IISG Associate Director of Research Tomas Höök has been elected president of the International Association for Great Lakes Research (IAGLR) for the 2016-2017 term. IAGLR, which got its start in the 1950s, is an organization made up of scientists conducting research of large lakes throughout the world.
Höök, currently the vice president, has been member of the organization since his days in graduate school at the University of Michigan.
“We try to keep IAGLR functioning smoothly and facilitating exchange of research information regarding large lakes of the world,” said Höök. That said, we are also exploring opportunities to grow IAGLR. Specifically, we are seeking to hold meetings in addition to the annual conference on Great Lakes research. Ultimately, we hope to better connect Great Lakes researchers with environmental managers, communicators, and educators.”

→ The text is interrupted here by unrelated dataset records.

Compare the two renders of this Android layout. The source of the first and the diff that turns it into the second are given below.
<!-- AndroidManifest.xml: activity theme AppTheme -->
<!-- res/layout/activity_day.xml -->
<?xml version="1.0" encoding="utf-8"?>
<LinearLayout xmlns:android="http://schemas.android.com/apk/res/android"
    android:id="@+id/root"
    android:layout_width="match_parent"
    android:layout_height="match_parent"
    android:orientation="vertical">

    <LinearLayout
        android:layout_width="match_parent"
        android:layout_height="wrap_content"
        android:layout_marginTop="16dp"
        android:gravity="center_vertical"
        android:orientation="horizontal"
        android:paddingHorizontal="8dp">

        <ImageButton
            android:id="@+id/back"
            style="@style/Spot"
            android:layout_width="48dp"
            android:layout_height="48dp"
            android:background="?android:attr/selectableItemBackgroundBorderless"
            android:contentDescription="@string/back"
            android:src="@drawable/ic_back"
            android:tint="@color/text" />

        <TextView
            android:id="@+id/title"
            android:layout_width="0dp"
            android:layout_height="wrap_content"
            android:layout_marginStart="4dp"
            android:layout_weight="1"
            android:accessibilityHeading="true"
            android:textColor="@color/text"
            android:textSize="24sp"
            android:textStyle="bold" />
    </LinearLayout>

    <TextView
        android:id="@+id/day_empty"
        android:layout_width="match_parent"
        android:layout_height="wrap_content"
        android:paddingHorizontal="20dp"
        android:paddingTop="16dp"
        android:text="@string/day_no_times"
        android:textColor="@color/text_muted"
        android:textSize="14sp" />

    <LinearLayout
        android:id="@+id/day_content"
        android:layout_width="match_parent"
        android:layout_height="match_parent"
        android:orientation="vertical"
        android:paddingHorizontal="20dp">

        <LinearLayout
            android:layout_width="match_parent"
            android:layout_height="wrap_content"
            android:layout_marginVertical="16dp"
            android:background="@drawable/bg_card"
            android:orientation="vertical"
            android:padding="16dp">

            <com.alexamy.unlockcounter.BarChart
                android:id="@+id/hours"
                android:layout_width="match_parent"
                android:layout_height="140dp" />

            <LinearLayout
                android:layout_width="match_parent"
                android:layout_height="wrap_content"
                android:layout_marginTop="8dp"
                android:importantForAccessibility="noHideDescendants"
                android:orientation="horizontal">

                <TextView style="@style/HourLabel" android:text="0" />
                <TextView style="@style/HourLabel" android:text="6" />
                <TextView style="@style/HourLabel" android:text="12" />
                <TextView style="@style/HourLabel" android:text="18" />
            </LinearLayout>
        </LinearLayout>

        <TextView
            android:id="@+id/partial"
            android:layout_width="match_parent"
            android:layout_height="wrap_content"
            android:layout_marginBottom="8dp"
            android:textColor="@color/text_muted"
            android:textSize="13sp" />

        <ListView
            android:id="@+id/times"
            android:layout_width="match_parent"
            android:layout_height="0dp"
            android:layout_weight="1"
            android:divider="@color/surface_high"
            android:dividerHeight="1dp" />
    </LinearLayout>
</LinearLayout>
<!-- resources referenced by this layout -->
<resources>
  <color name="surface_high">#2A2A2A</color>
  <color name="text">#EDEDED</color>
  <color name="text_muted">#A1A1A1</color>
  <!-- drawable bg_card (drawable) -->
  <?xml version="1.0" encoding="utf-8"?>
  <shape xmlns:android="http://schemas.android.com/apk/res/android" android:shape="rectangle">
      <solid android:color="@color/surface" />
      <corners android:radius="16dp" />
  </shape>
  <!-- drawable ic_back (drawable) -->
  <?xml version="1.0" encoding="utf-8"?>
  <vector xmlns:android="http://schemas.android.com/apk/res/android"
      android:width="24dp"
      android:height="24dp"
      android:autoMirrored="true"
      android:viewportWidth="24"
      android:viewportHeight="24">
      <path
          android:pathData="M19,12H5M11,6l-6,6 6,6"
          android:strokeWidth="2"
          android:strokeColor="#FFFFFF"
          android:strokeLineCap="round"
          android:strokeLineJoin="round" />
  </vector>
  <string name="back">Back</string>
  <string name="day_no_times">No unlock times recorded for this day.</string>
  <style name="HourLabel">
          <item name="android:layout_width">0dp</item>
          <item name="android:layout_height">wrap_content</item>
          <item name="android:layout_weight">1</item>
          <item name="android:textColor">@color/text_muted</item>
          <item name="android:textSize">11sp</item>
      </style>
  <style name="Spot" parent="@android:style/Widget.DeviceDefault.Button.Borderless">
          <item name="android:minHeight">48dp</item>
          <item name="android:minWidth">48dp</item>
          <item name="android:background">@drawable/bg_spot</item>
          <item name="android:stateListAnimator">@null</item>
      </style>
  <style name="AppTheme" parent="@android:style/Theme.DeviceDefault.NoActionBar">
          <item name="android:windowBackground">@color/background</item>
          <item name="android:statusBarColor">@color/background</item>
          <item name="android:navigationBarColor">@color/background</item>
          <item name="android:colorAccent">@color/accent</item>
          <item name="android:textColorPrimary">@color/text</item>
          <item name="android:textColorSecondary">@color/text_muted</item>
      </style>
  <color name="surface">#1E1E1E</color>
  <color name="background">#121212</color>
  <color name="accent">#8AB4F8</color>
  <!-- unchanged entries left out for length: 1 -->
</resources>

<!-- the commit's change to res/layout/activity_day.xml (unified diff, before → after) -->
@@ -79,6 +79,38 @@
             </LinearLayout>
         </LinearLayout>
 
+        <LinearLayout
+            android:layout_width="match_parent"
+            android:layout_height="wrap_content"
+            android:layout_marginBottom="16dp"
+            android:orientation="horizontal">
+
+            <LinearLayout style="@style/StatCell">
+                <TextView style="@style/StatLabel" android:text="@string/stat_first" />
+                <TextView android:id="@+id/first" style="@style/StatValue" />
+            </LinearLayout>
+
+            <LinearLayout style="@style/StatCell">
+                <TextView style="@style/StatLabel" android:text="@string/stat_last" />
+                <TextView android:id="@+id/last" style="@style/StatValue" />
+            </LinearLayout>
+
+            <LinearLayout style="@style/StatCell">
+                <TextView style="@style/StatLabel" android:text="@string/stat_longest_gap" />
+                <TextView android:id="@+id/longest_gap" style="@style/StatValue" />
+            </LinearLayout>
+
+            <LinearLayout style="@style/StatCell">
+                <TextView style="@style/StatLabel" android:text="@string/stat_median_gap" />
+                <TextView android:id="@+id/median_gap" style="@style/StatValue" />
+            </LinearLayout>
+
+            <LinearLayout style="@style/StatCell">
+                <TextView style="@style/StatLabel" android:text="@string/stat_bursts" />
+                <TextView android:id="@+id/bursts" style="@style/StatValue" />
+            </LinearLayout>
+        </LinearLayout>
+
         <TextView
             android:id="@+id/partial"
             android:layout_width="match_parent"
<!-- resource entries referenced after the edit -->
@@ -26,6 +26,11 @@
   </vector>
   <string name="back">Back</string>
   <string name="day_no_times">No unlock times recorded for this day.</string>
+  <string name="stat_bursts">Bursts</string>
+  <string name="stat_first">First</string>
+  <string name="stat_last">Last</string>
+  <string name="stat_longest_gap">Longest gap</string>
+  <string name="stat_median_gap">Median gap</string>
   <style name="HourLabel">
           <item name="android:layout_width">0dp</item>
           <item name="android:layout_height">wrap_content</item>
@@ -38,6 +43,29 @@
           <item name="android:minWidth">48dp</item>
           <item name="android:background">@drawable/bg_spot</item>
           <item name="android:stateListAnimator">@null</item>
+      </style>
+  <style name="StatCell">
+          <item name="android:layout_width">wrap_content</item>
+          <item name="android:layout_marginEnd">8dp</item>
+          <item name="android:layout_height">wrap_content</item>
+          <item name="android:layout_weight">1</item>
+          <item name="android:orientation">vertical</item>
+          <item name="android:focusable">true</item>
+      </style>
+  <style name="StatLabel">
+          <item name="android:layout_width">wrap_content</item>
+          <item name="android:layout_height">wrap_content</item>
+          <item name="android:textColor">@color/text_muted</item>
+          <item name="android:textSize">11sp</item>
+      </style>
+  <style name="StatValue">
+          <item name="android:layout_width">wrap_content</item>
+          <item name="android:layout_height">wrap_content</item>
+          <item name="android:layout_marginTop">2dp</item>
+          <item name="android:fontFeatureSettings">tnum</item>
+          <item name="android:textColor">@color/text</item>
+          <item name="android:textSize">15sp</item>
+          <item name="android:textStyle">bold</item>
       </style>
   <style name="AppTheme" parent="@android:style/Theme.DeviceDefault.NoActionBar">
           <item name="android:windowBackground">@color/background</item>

Jay Beugly, aquaculture ecology specialist, presented on the usefulness real-time buoy data provides to a variety of stakeholders, ranging from recreational boaters to weather service professionals in the southern basin of Lake Michigan. Fellow IISG collaborators Carolyn Foley, Angela Archer, and Tomas Höök, along with Cary Troy of Purdue University, and Ed Verhamme, of LimnoTech were also part of the project.
A presentation by Community Outreach Specialist Kristin TePas shared best management practices for setting up and conducting science-based videocalls with K-12 classrooms. She also co-chaired a session on Great Lakes education and outreach.
Carolyn Foley, assistant research coordinator, shared her work on the contribution and effects of different terrestrial nutrient sources on the diets of small-bodied fishes in nearshore Lake Michigan.
Paris Collingsworth, Great Lakes ecosystem specialist, presented findings from research derived from two programs that monitor phosphorus and chlorophyll in Lake Erie. The goal was to paint a more complete picture of lower food web level dynamics. Collingsworth also co-chaired a session dedicated to ecological connections in Lake Michigan.
In addition to contributing to eight presented projects, Tomas Höök a co-chaired a session on the global stressors on large-lake ecosystems.